Task objective: Collect every line in the records below that contains the word "index".

Listed records:
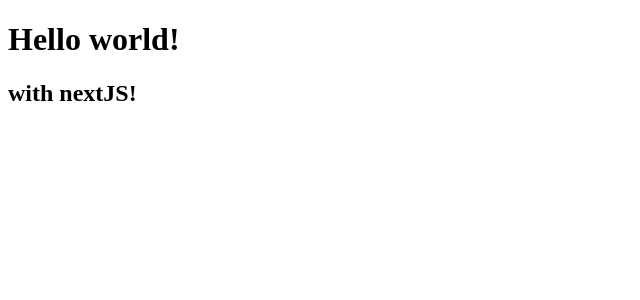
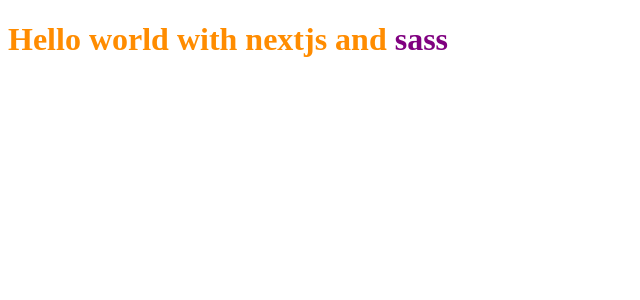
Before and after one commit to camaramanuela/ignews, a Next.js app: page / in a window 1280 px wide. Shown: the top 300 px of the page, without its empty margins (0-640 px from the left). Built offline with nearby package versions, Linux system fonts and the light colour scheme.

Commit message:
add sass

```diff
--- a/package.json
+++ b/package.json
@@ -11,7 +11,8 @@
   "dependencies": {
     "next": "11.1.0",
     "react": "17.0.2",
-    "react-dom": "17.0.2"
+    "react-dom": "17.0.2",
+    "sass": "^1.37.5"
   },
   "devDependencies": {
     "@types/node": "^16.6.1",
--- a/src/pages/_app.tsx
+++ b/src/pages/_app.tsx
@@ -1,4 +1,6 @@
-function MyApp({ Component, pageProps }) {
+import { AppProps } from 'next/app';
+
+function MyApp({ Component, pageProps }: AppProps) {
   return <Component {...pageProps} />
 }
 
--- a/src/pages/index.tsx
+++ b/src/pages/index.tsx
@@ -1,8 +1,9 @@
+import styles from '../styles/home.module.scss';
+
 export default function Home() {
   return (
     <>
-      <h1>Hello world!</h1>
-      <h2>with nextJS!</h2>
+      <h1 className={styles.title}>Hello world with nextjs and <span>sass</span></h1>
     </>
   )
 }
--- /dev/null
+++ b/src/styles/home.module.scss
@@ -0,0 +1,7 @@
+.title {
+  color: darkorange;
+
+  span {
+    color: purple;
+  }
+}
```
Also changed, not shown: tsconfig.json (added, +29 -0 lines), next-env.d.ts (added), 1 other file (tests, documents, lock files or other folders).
* * *
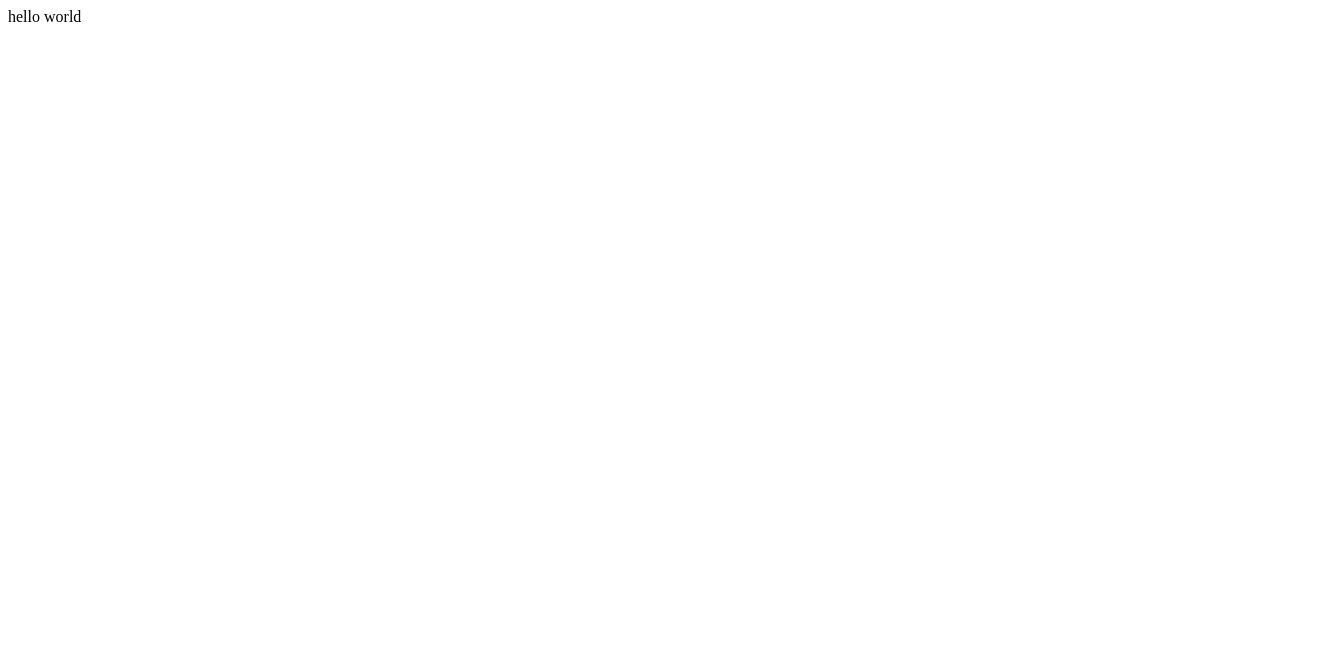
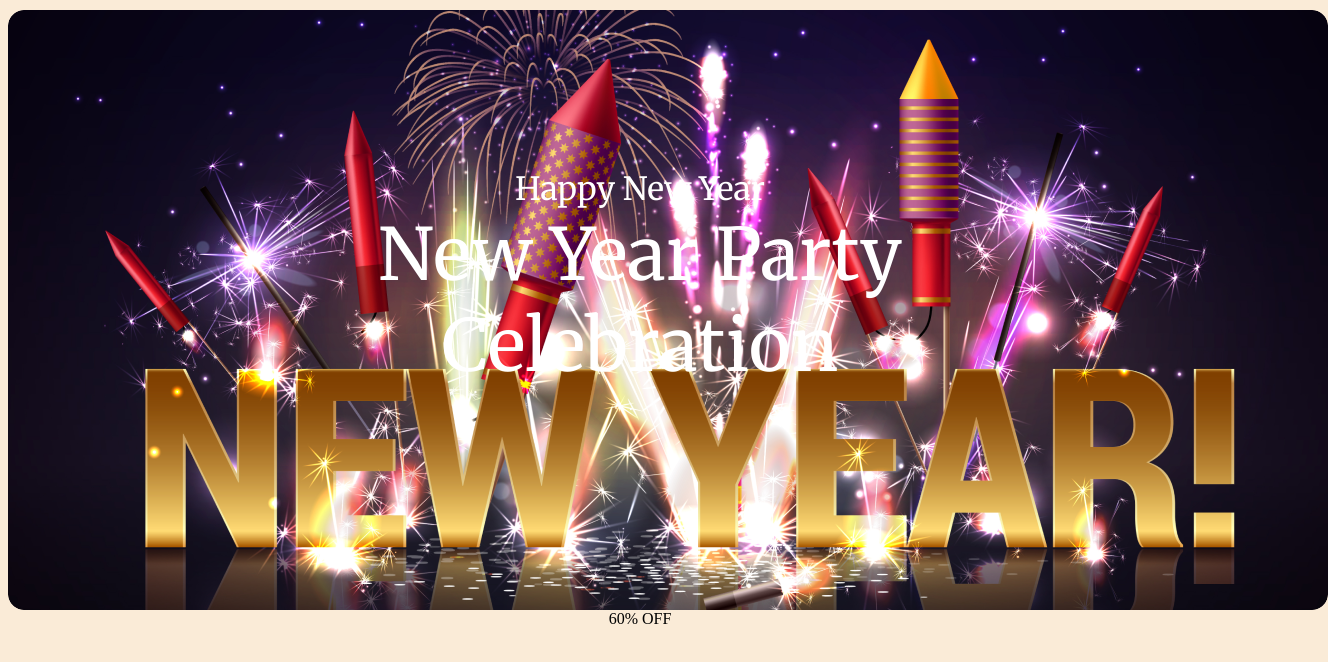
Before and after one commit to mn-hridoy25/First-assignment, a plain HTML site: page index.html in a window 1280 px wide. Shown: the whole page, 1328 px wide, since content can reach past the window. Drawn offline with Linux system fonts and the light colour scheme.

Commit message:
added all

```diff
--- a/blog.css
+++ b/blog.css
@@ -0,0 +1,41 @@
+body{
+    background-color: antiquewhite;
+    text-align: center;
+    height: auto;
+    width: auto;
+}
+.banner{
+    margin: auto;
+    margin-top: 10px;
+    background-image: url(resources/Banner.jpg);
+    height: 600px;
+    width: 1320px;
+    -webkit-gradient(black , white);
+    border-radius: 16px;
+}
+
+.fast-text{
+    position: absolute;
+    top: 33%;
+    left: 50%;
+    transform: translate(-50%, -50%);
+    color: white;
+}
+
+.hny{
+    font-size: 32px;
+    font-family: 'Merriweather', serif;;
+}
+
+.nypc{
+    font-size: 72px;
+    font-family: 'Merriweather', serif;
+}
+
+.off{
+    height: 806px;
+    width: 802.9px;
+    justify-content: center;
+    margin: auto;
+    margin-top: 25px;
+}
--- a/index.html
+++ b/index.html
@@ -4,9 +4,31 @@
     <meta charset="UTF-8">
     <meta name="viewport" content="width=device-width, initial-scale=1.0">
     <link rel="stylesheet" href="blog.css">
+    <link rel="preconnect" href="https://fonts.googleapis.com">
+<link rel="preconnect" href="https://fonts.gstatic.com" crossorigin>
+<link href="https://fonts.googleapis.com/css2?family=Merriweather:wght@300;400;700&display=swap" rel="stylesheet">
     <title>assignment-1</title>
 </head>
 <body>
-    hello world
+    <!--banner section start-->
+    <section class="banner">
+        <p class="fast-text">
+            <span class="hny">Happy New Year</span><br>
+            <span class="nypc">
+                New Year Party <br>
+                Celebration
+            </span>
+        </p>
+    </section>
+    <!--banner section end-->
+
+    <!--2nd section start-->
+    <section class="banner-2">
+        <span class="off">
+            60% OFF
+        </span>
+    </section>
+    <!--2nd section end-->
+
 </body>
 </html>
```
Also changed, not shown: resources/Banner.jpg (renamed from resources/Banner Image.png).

Response box:
--- a/src/pages/index.tsx
+++ b/src/pages/index.tsx
Before and after one commit to mn-hridoy25/First-assignment, a plain HTML site: page index.html in a window 1280 px wide. Shown: the whole page, 1328 px wide, since content can reach past the window. Drawn offline with Linux system fonts and the light colour scheme.
--- a/index.html
+++ b/index.html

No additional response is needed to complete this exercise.